The Musician Becomes Their Own Marketing Manager
Instead of capital and the bottleneck “market access”, where in pre-digital times the A&R was the closest barrier to the market access, in principle any artist who is well organized can now be their own music company with the “right” distribution – but consequently they must also be their own marketer. Through the personalization of marketing – away from “one-to-many” via mass media to “one-to-one” via the Internet – capital + exclusive market access is no longer necessary, as the so-called “big” music companies, the “majors”, represent. Today time + imaginative, entertaining communication that leads to a veritable dialogue with the interested parties are the key.
And this continuously very personal “entertainment” cannot be led by a product manager of a large music company, because they have only a relatively short time window in the “release phase” per artist, since they have to look after tens of other artists. In addition, the fan immediately notices when marketing agents act here. The structure, working method + the resulting possible timing is the reason why marketing via marketing “intermediaries”, as they represent the great music firms, no longer works.
Thereby Direct Communication Now Replaces Capital!
Incidentally, the same thing happened on the business meta-level: Marketing is changing from “advertising” to “communication” – also at the economics faculties of the universities. For the artist, this also means that the change in marketing – away from “one-to-many” via mass media to “one-to-one” via the Internet – places a additional workload on them.
They do not only have to create above average great music and compositions, write good lyrics, make great music recordings and make inspiring appearances. They now have to have an interesting, lasting conversation with the people who are interested in them. This is not everyone’s cup of tea. In addition, a day only has 24 hours. The answer to this problem will define what the music industry of the future will look like.
The Future of the Music Industry…
My answer: At the beginning of a career every artist will also have to be a communicator with an authentic “face”, live and via the Internet, and generate a certain critical mass of first contacts themselves. In an advanced stage, for example when they already have many appearances – and first music recordings are successfully placed on the global platforms – they will need a representative at some point due to lack of time.

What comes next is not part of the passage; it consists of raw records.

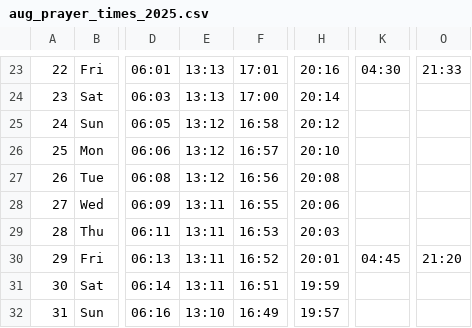
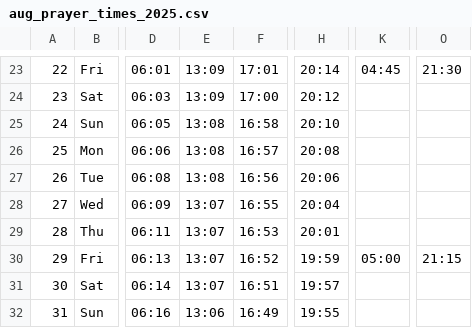
Before and after one commit to AmeenIzhac/ouiqamatimes, a CSV file: aug_prayer_times_2025.csv, drawn as a sheet; only a part is shown, gaps mark what is left out; the diff covers the shown part only; the diff names each change by its address in the sheet, - before the commit and + after, or states it on an @@ line.

```diff
--- a/aug_prayer_times_2025.csv
+++ b/aug_prayer_times_2025.csv
-E23:E24: 13:13
+E23:E24: 13:09
-H23: 20:16
+H23: 20:14
-K23: 04:30
+K23: 04:45
-O23: 21:33
+O23: 21:30
-H24: 20:14
+H24: 20:12
-E25:E27: 13:12
+E25:E27: 13:08
-H25: 20:12
+H25: 20:10
-H26: 20:10
+H26: 20:08
-H27: 20:08
+H27: 20:06
-E28:E31: 13:11
+E28:E31: 13:07
-H28: 20:06
+H28: 20:04
-H29: 20:03
+H29: 20:01
-H30: 20:01
+H30: 19:59
-K30: 04:45
+K30: 05:00
-O30: 21:20
+O30: 21:15
-H31: 19:59
+H31: 19:57
-E32: 13:10
+E32: 13:06
-H32: 19:57
+H32: 19:55
```
Also changed, not shown: 48 edited cells elsewhere in this file, 2 other files.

Due to the need for very authentic, personal “entertainment”, such a representative cannot be an “off-the-shelf mediator”, a classic “product manager” (see above). But at most a permanent representative directly next to them, a kind of personal assistant, who is permanently able to take part in this conversation close to the artist. My prediction is that this will lead to the resurgence of the music manager, who, however, must be a manager with excellent digital expertise. They will have to be able to manage the artist’s digital account with a distributor and master the full range of online marketing tools that have become indispensable for marketing today. Ideally, they will use a digital distributor that integrates distribution with online marketing at the technical level into a single dashboard. A digital distribution 2.0, or digital distribution plus, as it is feiyr.com, simply to keep track and save time.
However, the artist will still have to be at the interface of direct communication with the fans in order to give their marketing entertainment the indispensable personal touch and authenticity. Since such a One-Artist-Label will become the rule in the future, it is therefore the task of the A&Rs to find exactly this kind of artist.